(Records from a data collection)
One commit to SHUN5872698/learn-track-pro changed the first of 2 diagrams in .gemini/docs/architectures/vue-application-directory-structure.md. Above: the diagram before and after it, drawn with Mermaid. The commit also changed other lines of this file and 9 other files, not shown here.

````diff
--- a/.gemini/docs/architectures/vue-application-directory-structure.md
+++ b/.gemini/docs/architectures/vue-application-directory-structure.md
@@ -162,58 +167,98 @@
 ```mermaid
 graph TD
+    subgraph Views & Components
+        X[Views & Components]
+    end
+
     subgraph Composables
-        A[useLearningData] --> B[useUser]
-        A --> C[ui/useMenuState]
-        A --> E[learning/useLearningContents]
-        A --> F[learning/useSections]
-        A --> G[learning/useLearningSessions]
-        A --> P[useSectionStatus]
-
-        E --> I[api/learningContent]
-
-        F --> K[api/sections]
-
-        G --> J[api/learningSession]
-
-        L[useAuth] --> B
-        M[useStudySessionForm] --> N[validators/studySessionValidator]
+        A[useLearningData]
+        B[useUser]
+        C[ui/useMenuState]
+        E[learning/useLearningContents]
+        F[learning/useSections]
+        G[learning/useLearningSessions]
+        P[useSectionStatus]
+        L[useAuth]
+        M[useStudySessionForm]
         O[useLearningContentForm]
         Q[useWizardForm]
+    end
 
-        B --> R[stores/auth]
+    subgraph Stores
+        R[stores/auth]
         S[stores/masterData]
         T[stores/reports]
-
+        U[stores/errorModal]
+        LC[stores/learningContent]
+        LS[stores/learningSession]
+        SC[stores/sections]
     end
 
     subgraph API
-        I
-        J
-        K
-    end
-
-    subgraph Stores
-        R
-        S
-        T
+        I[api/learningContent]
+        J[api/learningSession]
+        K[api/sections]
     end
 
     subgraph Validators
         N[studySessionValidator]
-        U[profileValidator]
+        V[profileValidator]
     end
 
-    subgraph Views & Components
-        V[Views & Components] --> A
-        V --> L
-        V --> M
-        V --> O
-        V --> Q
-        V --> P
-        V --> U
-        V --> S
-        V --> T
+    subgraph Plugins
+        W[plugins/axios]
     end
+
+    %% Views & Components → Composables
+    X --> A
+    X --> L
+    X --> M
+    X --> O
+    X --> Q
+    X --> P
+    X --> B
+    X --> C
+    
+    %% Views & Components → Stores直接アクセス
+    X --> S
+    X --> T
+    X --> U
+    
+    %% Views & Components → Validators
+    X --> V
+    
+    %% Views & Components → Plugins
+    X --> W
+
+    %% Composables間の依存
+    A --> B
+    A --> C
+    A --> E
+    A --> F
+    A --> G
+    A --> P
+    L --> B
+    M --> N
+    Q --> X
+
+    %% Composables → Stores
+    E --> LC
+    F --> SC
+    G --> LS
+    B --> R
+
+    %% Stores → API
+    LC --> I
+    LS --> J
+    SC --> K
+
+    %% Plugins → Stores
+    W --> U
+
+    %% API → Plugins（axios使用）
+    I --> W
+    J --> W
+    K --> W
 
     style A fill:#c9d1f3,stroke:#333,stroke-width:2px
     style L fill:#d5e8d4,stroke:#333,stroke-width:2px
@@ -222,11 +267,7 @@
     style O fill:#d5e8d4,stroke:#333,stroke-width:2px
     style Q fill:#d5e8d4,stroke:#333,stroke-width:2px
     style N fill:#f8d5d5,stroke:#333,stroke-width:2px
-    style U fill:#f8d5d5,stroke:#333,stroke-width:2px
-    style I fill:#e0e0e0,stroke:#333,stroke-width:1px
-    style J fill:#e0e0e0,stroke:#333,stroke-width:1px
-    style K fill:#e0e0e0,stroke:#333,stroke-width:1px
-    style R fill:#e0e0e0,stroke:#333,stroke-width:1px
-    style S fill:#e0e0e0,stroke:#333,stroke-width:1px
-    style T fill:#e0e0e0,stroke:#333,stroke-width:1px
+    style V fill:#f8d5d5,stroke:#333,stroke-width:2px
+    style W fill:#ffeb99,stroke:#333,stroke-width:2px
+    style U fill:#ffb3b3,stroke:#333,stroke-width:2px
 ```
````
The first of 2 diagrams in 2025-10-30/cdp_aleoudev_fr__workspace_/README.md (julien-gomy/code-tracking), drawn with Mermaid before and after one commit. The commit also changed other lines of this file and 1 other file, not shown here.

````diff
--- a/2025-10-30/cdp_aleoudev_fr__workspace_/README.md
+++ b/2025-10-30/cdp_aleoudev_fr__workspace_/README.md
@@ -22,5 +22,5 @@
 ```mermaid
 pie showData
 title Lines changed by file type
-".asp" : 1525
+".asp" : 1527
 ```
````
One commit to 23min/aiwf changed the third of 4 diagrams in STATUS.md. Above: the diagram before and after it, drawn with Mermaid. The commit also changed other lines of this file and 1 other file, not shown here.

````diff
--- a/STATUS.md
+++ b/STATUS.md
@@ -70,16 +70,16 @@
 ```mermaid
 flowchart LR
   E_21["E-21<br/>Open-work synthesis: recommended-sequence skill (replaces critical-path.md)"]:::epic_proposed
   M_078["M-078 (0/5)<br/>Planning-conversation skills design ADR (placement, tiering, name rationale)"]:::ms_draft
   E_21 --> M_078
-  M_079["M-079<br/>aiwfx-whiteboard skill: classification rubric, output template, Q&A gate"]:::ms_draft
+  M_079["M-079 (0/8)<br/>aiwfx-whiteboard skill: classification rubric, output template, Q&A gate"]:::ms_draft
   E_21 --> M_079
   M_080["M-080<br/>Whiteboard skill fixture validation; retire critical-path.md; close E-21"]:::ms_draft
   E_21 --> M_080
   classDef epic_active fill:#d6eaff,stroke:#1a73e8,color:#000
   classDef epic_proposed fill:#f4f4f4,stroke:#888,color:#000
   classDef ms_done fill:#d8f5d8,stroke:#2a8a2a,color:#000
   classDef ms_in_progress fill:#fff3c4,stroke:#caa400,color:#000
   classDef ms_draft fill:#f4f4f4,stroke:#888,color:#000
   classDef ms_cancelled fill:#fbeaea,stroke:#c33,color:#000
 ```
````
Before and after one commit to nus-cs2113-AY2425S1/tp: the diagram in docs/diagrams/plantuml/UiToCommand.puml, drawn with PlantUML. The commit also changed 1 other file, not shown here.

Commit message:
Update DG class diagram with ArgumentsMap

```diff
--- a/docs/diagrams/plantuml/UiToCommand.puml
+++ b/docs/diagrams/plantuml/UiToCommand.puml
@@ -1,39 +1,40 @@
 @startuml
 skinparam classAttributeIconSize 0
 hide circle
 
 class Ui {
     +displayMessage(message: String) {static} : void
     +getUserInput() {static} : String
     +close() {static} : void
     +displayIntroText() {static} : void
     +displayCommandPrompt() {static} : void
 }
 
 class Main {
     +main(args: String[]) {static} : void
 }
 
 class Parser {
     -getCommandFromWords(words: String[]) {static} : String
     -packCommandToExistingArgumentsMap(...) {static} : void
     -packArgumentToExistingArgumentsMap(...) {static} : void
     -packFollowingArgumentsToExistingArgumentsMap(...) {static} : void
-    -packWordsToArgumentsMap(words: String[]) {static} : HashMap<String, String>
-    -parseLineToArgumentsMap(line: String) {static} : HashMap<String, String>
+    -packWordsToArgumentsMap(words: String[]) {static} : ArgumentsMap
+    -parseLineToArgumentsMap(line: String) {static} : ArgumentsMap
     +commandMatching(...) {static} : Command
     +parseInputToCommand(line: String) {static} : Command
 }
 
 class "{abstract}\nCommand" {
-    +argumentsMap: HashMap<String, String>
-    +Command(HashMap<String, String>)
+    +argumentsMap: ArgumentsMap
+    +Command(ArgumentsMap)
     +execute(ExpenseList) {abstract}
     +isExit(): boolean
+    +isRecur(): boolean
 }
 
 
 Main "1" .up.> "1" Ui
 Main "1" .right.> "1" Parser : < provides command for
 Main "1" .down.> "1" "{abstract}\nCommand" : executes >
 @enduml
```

[What to produce] Which lines above hold the string "gemini"? Copy every one of them.

[Task result]
One commit to SHUN5872698/learn-track-pro changed the first of 2 diagrams in .gemini/docs/architectures/vue-application-directory-structure.md. Above: the diagram before and after it, drawn with Mermaid. The commit also changed other lines of this file and 9 other files, not shown here.
--- a/.gemini/docs/architectures/vue-application-directory-structure.md
+++ b/.gemini/docs/architectures/vue-application-directory-structure.md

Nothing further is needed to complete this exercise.